Fatal training accidents are on the rise. Now the families of the fallen are pushing lawmakers to do something about it
CAMP PENDLETON — Susan and Michael McDowell attended a memorial in June for their son, 1st Lt. Conor McDowell. Kathleen Isabel Bourque, the love of Conor's life, joined them. None of them had anticipated what they would be going through.
Conor, the McDowells' only child, was killed during a vehicle rollover accident in the Las Pulgas area of Camp Pendleton during routine Marine training on May 9. He was 24.
Just weeks before that emotional ceremony, Alexandrina Braica, her husband and five children attended a similar memorial at the same military base, this to honor Staff Sgt. Joshua Braica, a member of the 1st Marine Raider Battalion who also was killed in a rollover accident, April 13, at age 29.
Braica, of Sacramento, was married and had a 4 1/2-month-old son.
"To see the love they had for Josh and to see the respect and appreciation was very emotional," Alexandrina Braica said of the battalion. "They spoke very highly of him and what a great leader he was. One of his commanders said, 'He was already the man he was because of the way he was raised.' As parents, we were given some credit."

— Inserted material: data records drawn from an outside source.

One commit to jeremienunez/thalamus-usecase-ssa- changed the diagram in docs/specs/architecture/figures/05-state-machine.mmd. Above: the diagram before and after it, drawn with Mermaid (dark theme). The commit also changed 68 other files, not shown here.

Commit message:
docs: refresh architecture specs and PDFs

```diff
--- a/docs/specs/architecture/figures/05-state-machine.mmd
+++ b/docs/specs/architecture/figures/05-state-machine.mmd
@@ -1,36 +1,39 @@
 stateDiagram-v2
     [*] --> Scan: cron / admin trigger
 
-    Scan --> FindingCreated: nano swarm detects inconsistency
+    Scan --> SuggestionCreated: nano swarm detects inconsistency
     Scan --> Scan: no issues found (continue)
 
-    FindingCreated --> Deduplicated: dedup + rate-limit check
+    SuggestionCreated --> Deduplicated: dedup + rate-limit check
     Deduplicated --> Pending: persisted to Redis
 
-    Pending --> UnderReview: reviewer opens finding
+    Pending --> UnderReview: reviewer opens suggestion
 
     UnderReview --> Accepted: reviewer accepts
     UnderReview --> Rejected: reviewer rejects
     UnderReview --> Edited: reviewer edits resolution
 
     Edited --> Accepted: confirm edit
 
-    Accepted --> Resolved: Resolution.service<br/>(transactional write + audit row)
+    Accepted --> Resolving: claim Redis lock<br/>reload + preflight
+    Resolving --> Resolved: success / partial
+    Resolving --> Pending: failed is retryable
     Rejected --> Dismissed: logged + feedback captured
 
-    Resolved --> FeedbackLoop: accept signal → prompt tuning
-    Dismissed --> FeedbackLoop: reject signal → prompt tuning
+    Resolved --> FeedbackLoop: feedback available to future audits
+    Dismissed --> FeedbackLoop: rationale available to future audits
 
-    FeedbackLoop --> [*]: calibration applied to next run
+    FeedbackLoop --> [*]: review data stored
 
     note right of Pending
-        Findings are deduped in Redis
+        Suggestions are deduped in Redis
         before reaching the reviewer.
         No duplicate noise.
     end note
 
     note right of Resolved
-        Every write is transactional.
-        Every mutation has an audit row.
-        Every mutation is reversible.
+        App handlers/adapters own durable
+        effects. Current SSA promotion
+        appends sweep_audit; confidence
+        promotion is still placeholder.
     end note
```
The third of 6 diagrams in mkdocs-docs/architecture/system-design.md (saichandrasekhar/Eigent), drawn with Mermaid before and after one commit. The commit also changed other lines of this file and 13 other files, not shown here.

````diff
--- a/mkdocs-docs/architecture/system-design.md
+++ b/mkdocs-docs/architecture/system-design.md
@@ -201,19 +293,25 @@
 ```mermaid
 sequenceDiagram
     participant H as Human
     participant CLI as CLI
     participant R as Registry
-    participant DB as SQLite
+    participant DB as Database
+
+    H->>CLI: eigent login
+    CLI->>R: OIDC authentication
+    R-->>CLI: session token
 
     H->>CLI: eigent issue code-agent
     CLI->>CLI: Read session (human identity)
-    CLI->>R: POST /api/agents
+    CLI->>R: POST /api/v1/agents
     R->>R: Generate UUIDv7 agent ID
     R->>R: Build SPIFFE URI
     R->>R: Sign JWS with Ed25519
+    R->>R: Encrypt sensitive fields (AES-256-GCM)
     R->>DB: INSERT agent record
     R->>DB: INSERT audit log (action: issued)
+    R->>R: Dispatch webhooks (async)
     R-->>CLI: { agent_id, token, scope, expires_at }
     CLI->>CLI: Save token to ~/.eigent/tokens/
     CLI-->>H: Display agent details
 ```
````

While the tributes helped the McDowells and Braicas process their grief, the families remain unclear about what caused the training fatalities. They expected their sons eventually would deploy and put their lives at risk, but they didn't expect either would die while training on base.
"We're all still in denial, 'Did this really happen? Is he really gone?' Braica said. "When I got the phone call, Josh was not on my mind. That's why we were at peace. He was always in training and I never felt that it would happen at Camp Pendleton."
North Korea threatens to resume nuclear weapons and ICBM tests if US-South Korea military exercises proceed
SEOUL (Reuters) - The United States looks set to break a promise not to hold military exercises with South Korea, putting talks aimed at getting North Korea to abandon its nuclear weapons at risk, the North Korean Foreign Ministry said on Tuesday.
The United States' pattern of "unilaterally reneging on its commitments" is leading Pyongyang to reconsider its own commitments to discontinue tests of nuclear weapons and intercontinental ballistic missiles (ICBMs), the ministry said in a pair of statements released through state news agency KCNA.
Customs and Border Patrol denied a Marine vet entry into the US for his a scheduled citizenship interview
A deported Marine Corps veteran who has been unable to come back to the U.S. for more than a decade was denied entry to the country Monday morning when he asked to be let in for a scheduled citizenship interview.
Roman Sabal, 58, originally from Belize, came to the San Ysidro Port of Entry around 7:30 on Monday morning with an attorney to ask for "parole" to attend his naturalization interview scheduled for a little before noon in downtown San Diego. Border officials have the authority to temporarily allow people into the country on parole for "humanitarian or significant public benefit" reasons.
Navy Secretary Richard Spencer took the reins at the Pentagon on Monday, becoming the third acting defense secretary since January.
Spencer is expected to temporarily lead the Pentagon while the Senate considers Army Secretary Mark Esper's nomination to succeed James Mattis as defense secretary. The Senate officially received Esper's nomination on Monday.